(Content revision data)
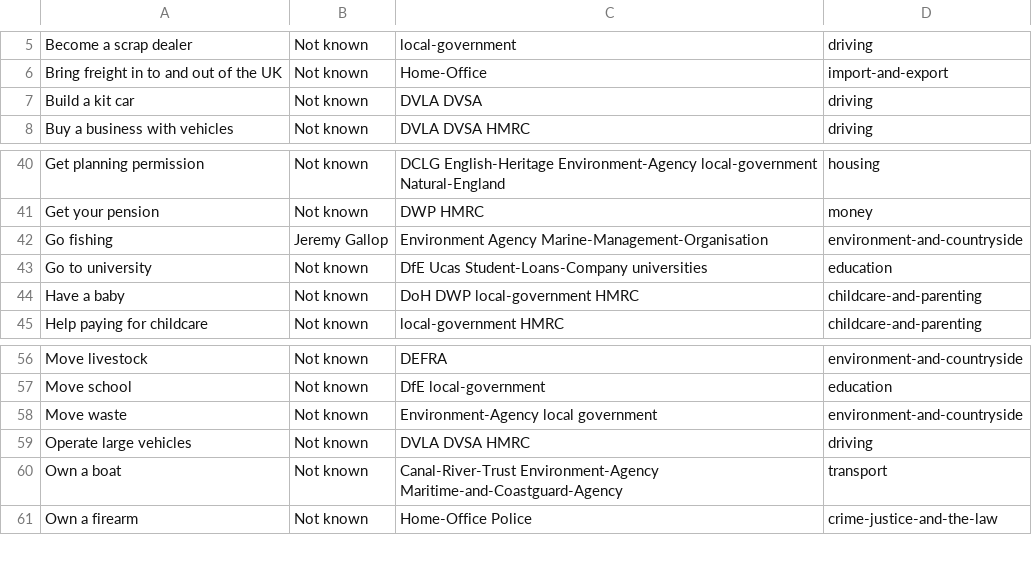
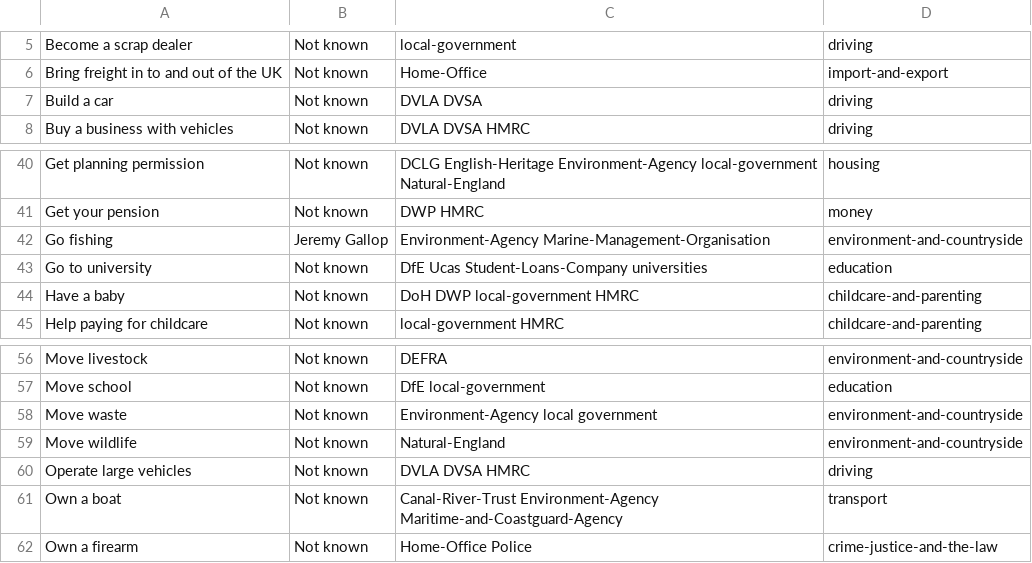
Before and after one commit to HarryTrimble/service_register, a CSV file: data/services.csv, drawn as a sheet; only a part is shown, gaps mark what is left out.

Commit message:
added more services, including 'move wildlife'

```diff
--- a/data/services.csv
+++ b/data/services.csv
@@ -6,3 +6,3 @@ Become a scrap dealer,Not known,local-government,driving
 Bring freight in to and out of the UK,Not known,Home-Office,import-and-export
-Build a kit car,Not known,DVLA DVSA,driving
+Build a car,Not known,DVLA DVSA,driving
 Buy a business with vehicles,Not known,DVLA DVSA HMRC,driving
@@ -41,3 +41,3 @@ Get planning permission,Not known,DCLG English-Heritage Environment-Agency local
 Get your pension,Not known,DWP HMRC,money
-Go fishing,Jeremy Gallop,Environment Agency Marine-Management-Organisation,environment-and-countryside
+Go fishing,Jeremy Gallop,Environment-Agency Marine-Management-Organisation,environment-and-countryside
 Go to university,Not known,DfE Ucas Student-Loans-Company universities,education
@@ -58,2 +58,3 @@ Move school,Not known,DfE local-government,education
 Move waste,Not known,Environment-Agency local government,environment-and-countryside
+Move wildlife,Not known,Natural-England,environment-and-countryside
 Operate large vehicles,Not known,DVLA DVSA HMRC,driving
```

- _What the task requires_:
Take every line above carrying "HMRC" and return it.

- _Result for this exercise_:
 Buy a business with vehicles,Not known,DVLA DVSA HMRC,driving
 Get your pension,Not known,DWP HMRC,money
 Operate large vehicles,Not known,DVLA DVSA HMRC,driving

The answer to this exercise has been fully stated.